Disclosed agents are suppliers who act on behalf of a client. Customers know that they are dealing with an authorized agent who is acting on behalf of the client.
Disclosed agents need the following documents to prove that they act on behalf of the client:
- A power of attorney from the client in which the client authorizes the disclosed agent to act on their behalf.
- A contract, invoice, or a document that shows that the supply was made on behalf of the client. This document must contain the subject of the transaction, the name and address of the client, and details of the third party.
Transactions Between a Head Office and its Branches
Transactions that are carried out between a head office and its branches, or between two or more individual branches, will not be taxable since these transactions are considered to be within a single legal entity.
Disbursements and Reimbursements
A disbursement is a situation in which a person makes a payment on behalf of another person and later recovers the money.
For example, say your employer asks you to pay a supplier an amount of money. The client sends an invoice to your employer, you pay the invoice, and your employer refunds the amount you paid back to you. Because you are merely acting as an agent between your employer and the client, neither the payment you make nor the amount you recover from your employer falls within the scope of VAT.
Reimbursements of Expenses
A reimbursement occurs when a person makes a payment on behalf of another person, but is directly invoiced for it, making them a principal in the transaction.

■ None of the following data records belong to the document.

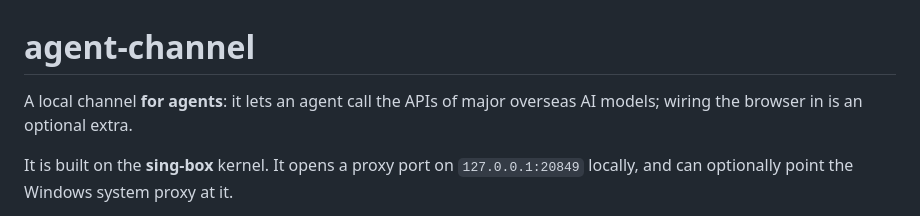
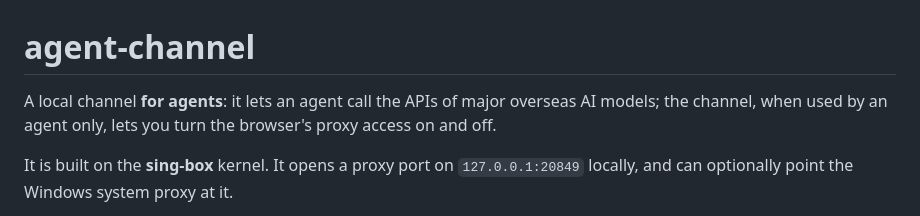
Before and after one commit to gambn/agent-channel, a Markdown page: README.en.md, the part around the change. Rendered like a GitHub page.

```diff
--- a/README.en.md
+++ b/README.en.md
@@ -1,6 +1,6 @@
 # agent-channel
 
-A local channel **for agents**: it lets an agent call the APIs of major overseas AI models; wiring the browser in is an optional extra.
+A local channel **for agents**: it lets an agent call the APIs of major overseas AI models; the channel, when used by an agent only, lets you turn the browser's proxy access on and off.
 
 It is built on the **sing-box** kernel. It opens a proxy port on `127.0.0.1:20849` locally, and can optionally point the Windows system proxy at it.
 
```
Also changed, not shown: README.md (+1 -1 lines).
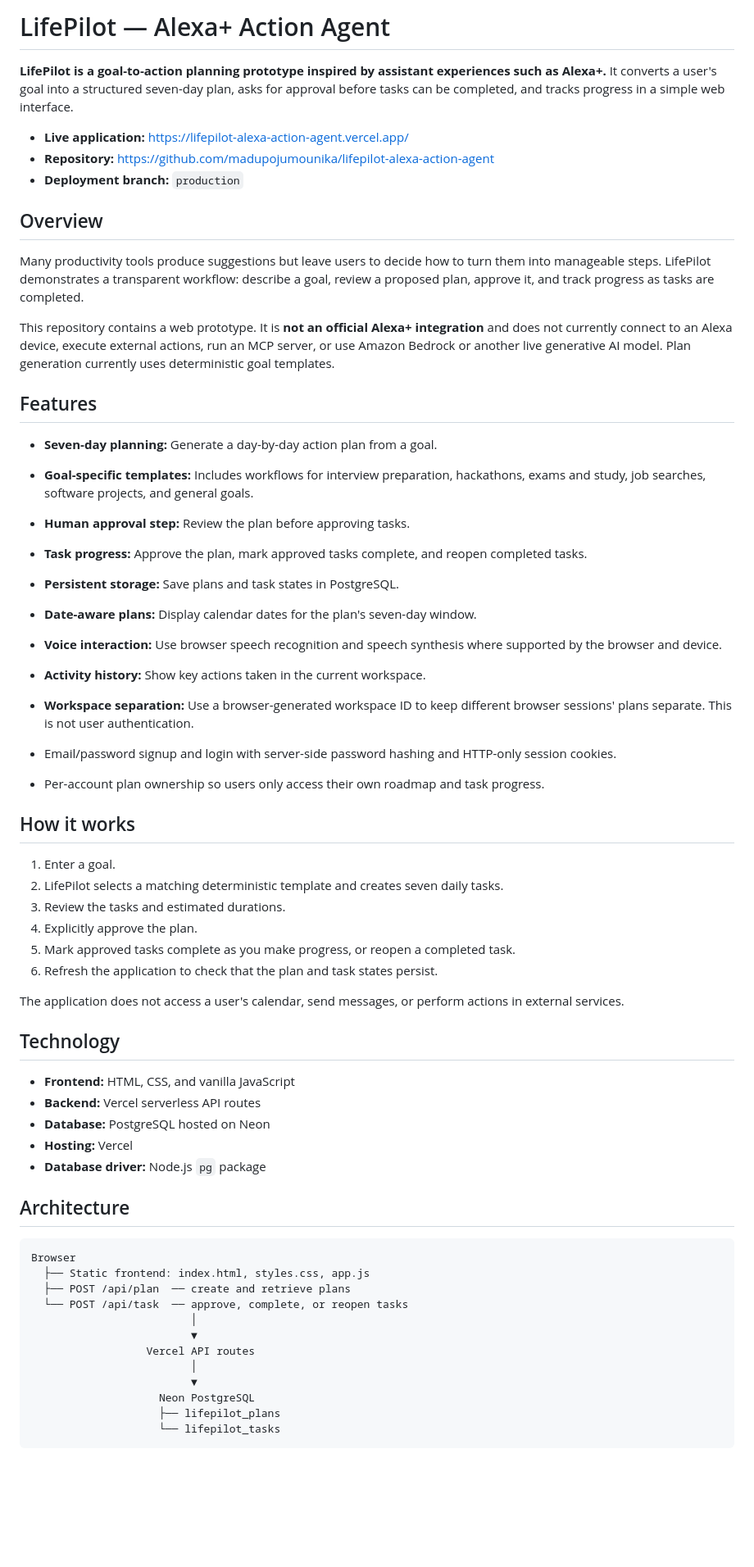
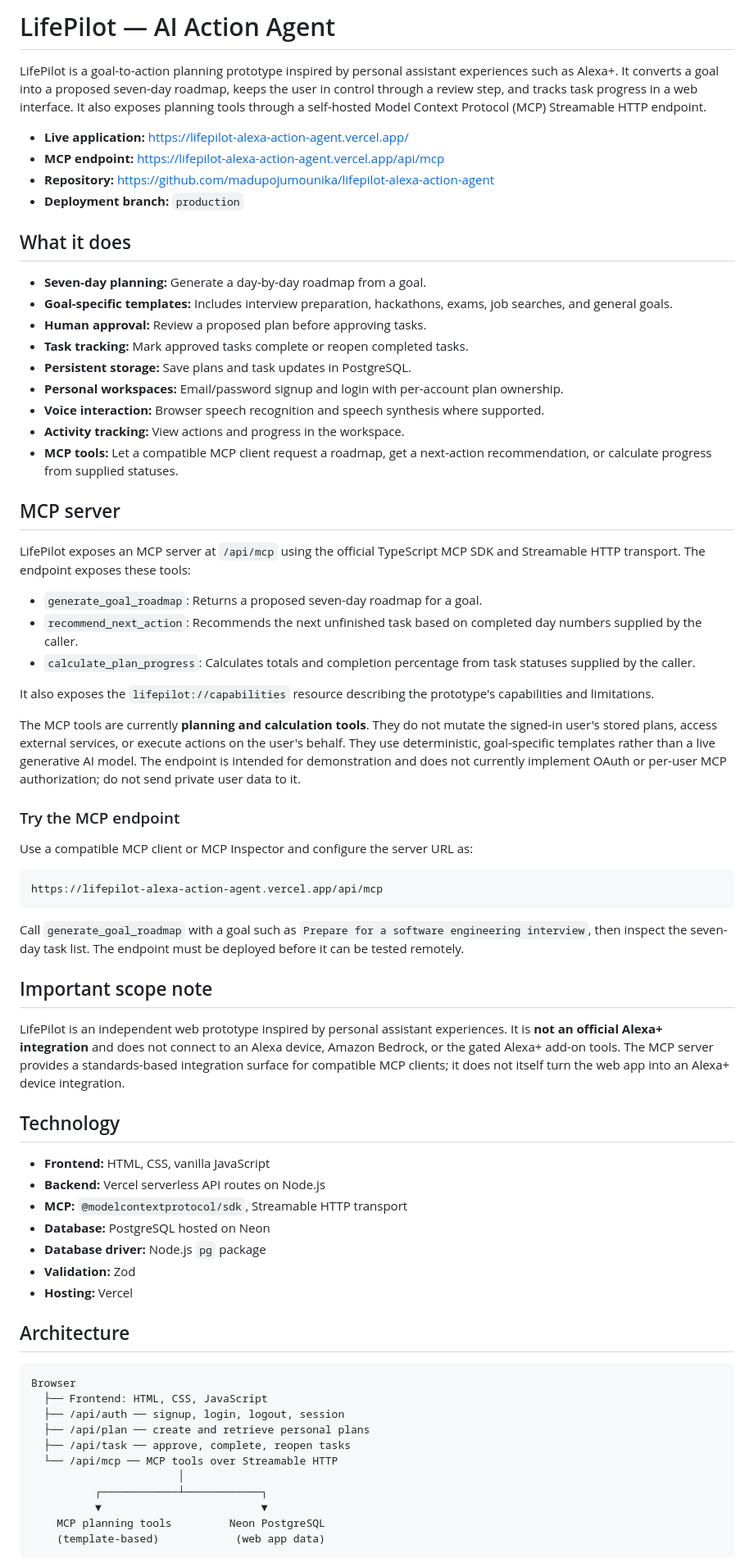
Before and after one commit to madupojumounika/lifepilot-alexa-action-agent, a Markdown page: README.md, the part around one of its changes. Shown at 82% size. Rendered like a GitHub page; blank space fills up the shorter version.

Commit message:
Document LifePilot MCP server and honest integration scope

````diff
--- a/README.md
+++ b/README.md
@@ -1,65 +1,73 @@
-# LifePilot — Alexa+ Action Agent
+# LifePilot — AI Action Agent
 
-**LifePilot is a goal-to-action planning prototype inspired by assistant experiences such as Alexa+.** It converts a user's goal into a structured seven-day plan, asks for approval before tasks can be completed, and tracks progress in a simple web interface.
+LifePilot is a goal-to-action planning prototype inspired by personal assistant experiences such as Alexa+. It converts a goal into a proposed seven-day roadmap, keeps the user in control through a review step, and tracks task progress in a web interface. It also exposes planning tools through a self-hosted Model Context Protocol (MCP) Streamable HTTP endpoint.
 
 - **Live application:** https://lifepilot-alexa-action-agent.vercel.app/
+- **MCP endpoint:** https://lifepilot-alexa-action-agent.vercel.app/api/mcp
 - **Repository:** https://github.com/madupojumounika/lifepilot-alexa-action-agent
 - **Deployment branch:** `production`
 
-## Overview
+## What it does
 
-Many productivity tools produce suggestions but leave users to decide how to turn them into manageable steps. LifePilot demonstrates a transparent workflow: describe a goal, review a proposed plan, approve it, and track progress as tasks are completed.
+- **Seven-day planning:** Generate a day-by-day roadmap from a goal.
+- **Goal-specific templates:** Includes interview preparation, hackathons, exams, job searches, and general goals.
+- **Human approval:** Review a proposed plan before approving tasks.
+- **Task tracking:** Mark approved tasks complete or reopen completed tasks.
+- **Persistent storage:** Save plans and task updates in PostgreSQL.
+- **Personal workspaces:** Email/password signup and login with per-account plan ownership.
+- **Voice interaction:** Browser speech recognition and speech synthesis where supported.
+- **Activity tracking:** View actions and progress in the workspace.
+- **MCP tools:** Let a compatible MCP client request a roadmap, get a next-action recommendation, or calculate progress from supplied statuses.
 
-This repository contains a web prototype. It is **not an official Alexa+ integration** and does not currently connect to an Alexa device, execute external actions, run an MCP server, or use Amazon Bedrock or another live generative AI model. Plan generation currently uses deterministic goal templates.
+## MCP server
 
-## Features
+LifePilot exposes an MCP server at `/api/mcp` using the official TypeScript MCP SDK and Streamable HTTP transport. The endpoint exposes these tools:
 
-- **Seven-day planning:** Generate a day-by-day action plan from a goal.
-- **Goal-specific templates:** Includes workflows for interview preparation, hackathons, exams and study, job searches, software projects, and general goals.
-- **Human approval step:** Review the plan before approving tasks.
-- **Task progress:** Approve the plan, mark approved tasks complete, and reopen completed tasks.
-- **Persistent storage:** Save plans and task states in PostgreSQL.
-- **Date-aware plans:** Display calendar dates for the plan's seven-day window.
-- **Voice interaction:** Use browser speech recognition and speech synthesis where supported by the browser and device.
-- **Activity history:** Show key actions taken in the current workspace.
-- **Workspace separation:** Use a browser-generated workspace ID to keep different browser sessions' plans separate. This is not user authentication.
+- `generate_goal_roadmap`: Returns a proposed seven-day roadmap for a goal.
+- `recommend_next_action`: Recommends the next unfinished task based on completed day numbers supplied by the caller.
+- `calculate_plan_progress`: Calculates totals and completion percentage from task statuses supplied by the caller.
 
-- Email/password signup and login with server-side password hashing and HTTP-only session cookies.
-- Per-account plan ownership so users only access their own roadmap and task progress.
+It also exposes the `lifepilot://capabilities` resource describing the prototype's capabilities and limitations.
 
-## How it works
+The MCP tools are currently **planning and calculation tools**. They do not mutate the signed-in user's stored plans, access external services, or execute actions on the user's behalf. They use deterministic, goal-specific templates rather than a live generative AI model. The endpoint is intended for demonstration and does not currently implement OAuth or per-user MCP authorization; do not send private user data to it.
 
-1. Enter a goal.
-2. LifePilot selects a matching deterministic template and creates seven daily tasks.
-3. Review the tasks and estimated durations.
-4. Explicitly approve the plan.
-5. Mark approved tasks complete as you make progress, or reopen a completed task.
-6. Refresh the application to check that the plan and task states persist.
+### Try the MCP endpoint
 
-The application does not access a user's calendar, send messages, or perform actions in external services.
+Use a compatible MCP client or MCP Inspector and configure the server URL as:
+
+```text
+https://lifepilot-alexa-action-agent.vercel.app/api/mcp
+```
+
+Call `generate_goal_roadmap` with a goal such as `Prepare for a software engineering interview`, then inspect the seven-day task list. The endpoint must be deployed before it can be tested remotely.
+
+## Important scope note
+
+LifePilot is an independent web prototype inspired by personal assistant experiences. It is **not an official Alexa+ integration** and does not connect to an Alexa device, Amazon Bedrock, or the gated Alexa+ add-on tools. The MCP server provides a standards-based integration surface for compatible MCP clients; it does not itself turn the web app into an Alexa+ device integration.
 
 ## Technology
 
-- **Frontend:** HTML, CSS, and vanilla JavaScript
-- **Backend:** Vercel serverless API routes
+- **Frontend:** HTML, CSS, vanilla JavaScript
+- **Backend:** Vercel serverless API routes on Node.js
+- **MCP:** `@modelcontextprotocol/sdk`, Streamable HTTP transport
 - **Database:** PostgreSQL hosted on Neon
+- **Database driver:** Node.js `pg` package
+- **Validation:** Zod
 - **Hosting:** Vercel
-- **Database driver:** Node.js `pg` package
 
 ## Architecture
 
 ```text
 Browser
-  ├── Static frontend: index.html, styles.css, app.js
-  ├── POST /api/plan  ── create and retrieve plans
-  └── POST /api/task  ── approve, complete, or reopen tasks
-                         │
-                         ▼
-                  Vercel API routes
-                         │
-                         ▼
-                    Neon PostgreSQL
-                    ├── lifepilot_plans
-                    └── lifepilot_tasks
+  ├── Frontend: HTML, CSS, JavaScript
+  ├── /api/auth ── signup, login, logout, session
+  ├── /api/plan ── create and retrieve personal plans
+  ├── /api/task ── approve, complete, reopen tasks
+  └── /api/mcp ── MCP tools over Streamable HTTP
+                       │
+          ┌────────────┴────────────┐
+          ▼                         ▼
+    MCP planning tools         Neon PostgreSQL
+    (template-based)            (web app data)
 ```
 
````
Also changed, not shown: other parts of README.md (+24 -60 lines).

For example, say you attend a meeting in another country for work purposes. The hotel invoices you directly for your stay, and you pay the invoice. In this situation, you can request a reimbursement from your employer. Because you are the person who is invoiced and hence, the payment and reimbursement fall within the scope of VAT.
The market value of goods and services will be determined according to the fair price in the market, assuming a transaction between two independent parties on the same date as the time of supply.
The following free competition conditions apply:
- The supplier and the customer must not be under any pressure.
- The supplier and the customer are at liberty to work out a price that they feel serves their best interests.
- The transaction must be completed within a feasible period.